This web portal provides information about and access to, Indian Country Extension in America. It features the programs of extension professionals who work almost exclusively in Indian Country–defined as Indian reservations, communities and tribal jurisdictional areas. They are employees of the extension organizations within fifteen selected 1862 land-grant universities and potentially all thirty five 1994 tribal land-grant colleges. Several are employed directly with their tribe.

What is extension?

Extension is a term that was first used as part of the Smith-Lever Act of May 8, 1914. This Act provided for the development and delivery of …”useful and practical information on subjects relating to agriculture and home economics…in connection with the 1862 and 1890 colleges receiving benefits of land-grant legislation…”. In 1914, congress appropriated funds to every state in support of what became known as extension work. Later additional permanent funding was keyed to a formula based on proportions of rural population, and later still, on state financial contributions or offset.

The resulting extension educational programs began as Agricultural Extension Services delivered by the 1862 land grant colleges. Agricultural and home demonstration agents, employees of the colleges, were stationed across the state in rural counties, and tasked to provide educational programs for county residents. Most of these programs are now named Cooperative, rather than Agricultural, Extension.

Funding for traditional extension has grown since 1914 to include approximately 9,500 local extension workers across the nation in over 3,100 local offices. They are supported by the seventeen 1890 institutions and fifty-four 1862’s. An additional 4,700 people are employed as campus-based faculty specialists and supervisors/administrators. A negotiated combination of federal, state and county funding provides the largest source of appropriated support for these programs.

What is Indian Country Extension?

Indian Country Extension differs from traditional extension. The government-to-government relationship between Indian Tribes and the U.S. government is very different than that between counties, states and the federal government. The funding protocols are, as a result, quite different as well. Programs are similar, but carefully designed to be culturally sensitive, and respectful of tribal sovereignty. There are three institutional methods that deliver extension programs to Indian Country.
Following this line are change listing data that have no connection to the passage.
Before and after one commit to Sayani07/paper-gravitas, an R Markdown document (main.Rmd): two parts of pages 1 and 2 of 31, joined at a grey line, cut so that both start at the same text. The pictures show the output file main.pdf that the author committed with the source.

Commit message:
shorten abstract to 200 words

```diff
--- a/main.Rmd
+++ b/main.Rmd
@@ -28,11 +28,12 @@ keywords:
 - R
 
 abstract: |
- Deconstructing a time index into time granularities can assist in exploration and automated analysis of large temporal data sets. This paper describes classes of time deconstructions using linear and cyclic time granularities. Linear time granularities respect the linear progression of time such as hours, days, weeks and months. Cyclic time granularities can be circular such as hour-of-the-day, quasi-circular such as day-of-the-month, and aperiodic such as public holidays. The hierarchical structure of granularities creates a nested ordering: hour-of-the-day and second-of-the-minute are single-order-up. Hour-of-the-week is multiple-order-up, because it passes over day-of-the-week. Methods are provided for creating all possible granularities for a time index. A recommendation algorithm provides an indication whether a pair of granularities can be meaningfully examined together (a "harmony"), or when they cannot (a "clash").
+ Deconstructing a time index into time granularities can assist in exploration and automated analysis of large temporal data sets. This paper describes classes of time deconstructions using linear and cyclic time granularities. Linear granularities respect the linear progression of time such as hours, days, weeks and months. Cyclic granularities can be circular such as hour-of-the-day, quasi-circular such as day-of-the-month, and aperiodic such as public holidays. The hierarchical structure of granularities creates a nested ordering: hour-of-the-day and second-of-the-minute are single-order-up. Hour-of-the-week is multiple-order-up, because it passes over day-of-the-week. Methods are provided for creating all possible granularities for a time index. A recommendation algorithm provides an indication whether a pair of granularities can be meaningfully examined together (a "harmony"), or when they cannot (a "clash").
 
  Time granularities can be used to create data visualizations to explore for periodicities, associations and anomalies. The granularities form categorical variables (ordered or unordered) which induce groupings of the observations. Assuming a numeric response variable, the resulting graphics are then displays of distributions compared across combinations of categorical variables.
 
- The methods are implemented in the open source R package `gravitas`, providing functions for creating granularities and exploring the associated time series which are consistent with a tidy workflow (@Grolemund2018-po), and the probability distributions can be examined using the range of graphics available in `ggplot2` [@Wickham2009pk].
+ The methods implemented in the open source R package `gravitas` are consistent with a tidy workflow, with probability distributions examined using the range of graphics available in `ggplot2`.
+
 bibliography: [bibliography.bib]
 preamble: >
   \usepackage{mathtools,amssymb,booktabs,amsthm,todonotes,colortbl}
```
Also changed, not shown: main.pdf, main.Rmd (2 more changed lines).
Although some extension work is conducted in Indian Country by the traditional 1862 and 1890 county-based programs, most is conducted by one of three other arrangements: Federally-Recognized Tribal Extension Programs (FRTEP, formerly Extension Indian Reservation Program), Tribal College Extension Programs, or those administered solely by a tribe.